The central character in German playwright Bertolt Brecht’s 1941 “The Good Person of Szechwan” faces an apparently unsolvable dilemma: After the gods reward her for her goodness, others take advantage of her, thus negating her good intentions.
California Shakespeare Theater artistic director Eric Ting helms his company’s production using Tony Kushner’s adaptation.
In it, the kind-hearted Shen Te (Francesca Fernandez McKenzie) disguises herself as her tough-minded male cousin, Shui Ta, to ward off the spongers.
One of them is Yang Sun (Armando McClain), who’s about to hang himself because he doesn’t have the money to pay for a promised job as an air mail pilot in Peking.
She not only gives him some money but also falls in love with him. However, in her male guise, she learns that he was mainly interested in her for the money and the sex.
Under Ting’s direction, McKenzie is the undisputed star of this production, but everyone in the 12-member cast works as a true ensemble. Most actors assume several roles, both male and female, yet every character is clearly etched.
For example, Anthony Fusco, Victor Talmadge, Phil Wong and Margo Hall all show their versatility.

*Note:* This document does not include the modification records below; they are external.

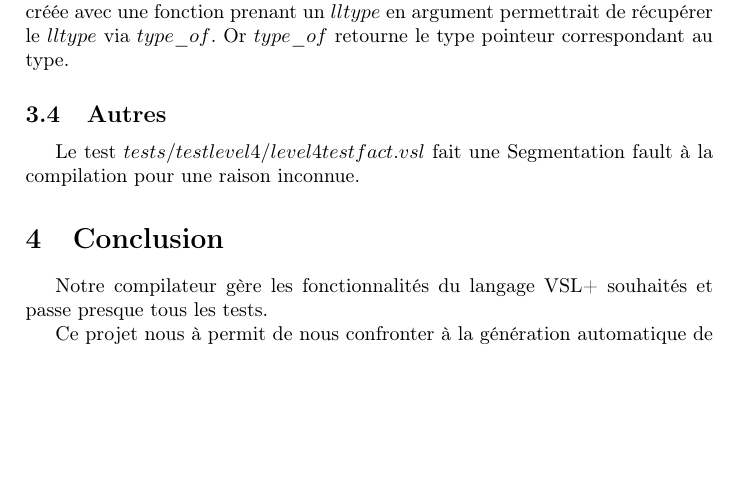
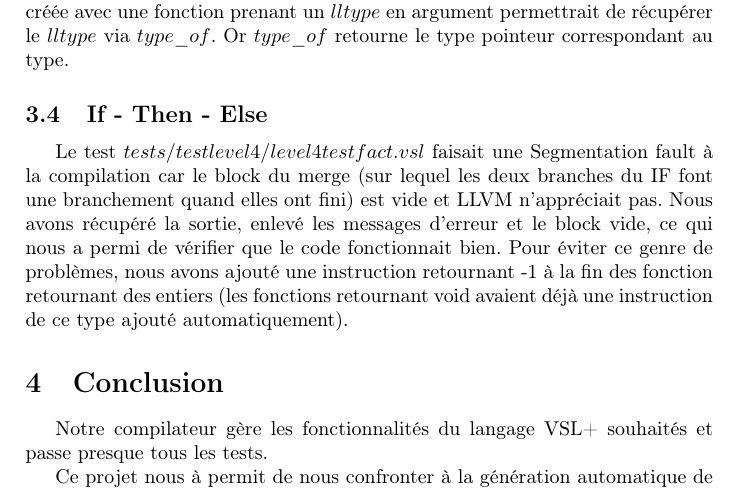
Before and after one commit to xavierm02/comp_tp2, a LaTeX document (rapport/rapport.tex): part of page 2 of 2, cut so that both start at the same text, the shorter picture padded with empty space. Compiled offline with pdfLaTeX.

Commit message:
Fixed bug when merge was empty in if.

```diff
--- a/rapport/rapport.tex
+++ b/rapport/rapport.tex
@@ -36,9 +36,9 @@ Nous avions dans un premier temps mal compris le fonctionnement de $gen\_express
 
 Le seul bug a \'et\'e du \`a la v\'erification de type. Nous pensions qu'une $llvalue$ cr\'e\'ee avec une fonction prenant un $lltype$ en argument permettrait de r\'ecup\'erer le $lltype$ via $type\_of$. Or $type\_of$ retourne le type pointeur correspondant au type.
 
-\subsection{Autres}
+\subsection{If - Then - Else}
 
-Le test $tests/testlevel4/level4testfact.vsl$ fait une Segmentation fault \`a la compilation pour une raison inconnue.
+Le test $tests/testlevel4/level4testfact.vsl$ faisait une Segmentation fault \`a la compilation car le block du merge (sur lequel les deux branches du IF font une branchement quand elles ont fini) est vide et LLVM n'appr\'eciait pas. Nous avons r\'ecup\'er\'e la sortie, enlev\'e les messages d'erreur et le block vide, ce qui nous a permi de v\'erifier que le code fonctionnait bien. Pour \'eviter ce genre de probl\`emes, nous avons ajout\'e une instruction retournant -1 \`a la fin des fonction retournant des entiers (les fonctions retournant void avaient d\'ej\`a une instruction de ce type ajout\'e automatiquement).
 
 \section{Conclusion}
 
```
Also changed, not shown: 1 other file.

Lance Gardner plays Shen Te’s friend Wang, the Water-Seller, who opens the show, leads the gods to her, delivers the epilogue and takes part in other scenes.
Adding immeasurably to enjoyment of this production is Brendan Aanes’ sound design, which often punctuates various lines and actions.
Ulises Alcala’s costumes are a mix of traditional and contemporary, while the set by Michael Locher and lighting by Jiyoun Chang also augment the action.
Some movements, especially by McKenzie’s Shui Ta, are stylized thanks to movement choreographer Natalie Greene.
At times one or more characters will break into songs written by music director Min Kahng.
All of this is part of the Brechtian aim of trying to distance the audience, of showing that this is merely a play.
Nevertheless, the acting and direction are so brilliant that it’s almost impossible not to be swept up by what’s unfolding on the stage.
Running about three hours with one intermission, “The Good Person of Szechwan” will continue through July 28 at the scenic Bruns Amphitheater, 100 California Shakespeare Theater Way (off Hwy. 24), Orinda.
For tickets and information, call (510) 548-9666 or visit www.calshakes.org.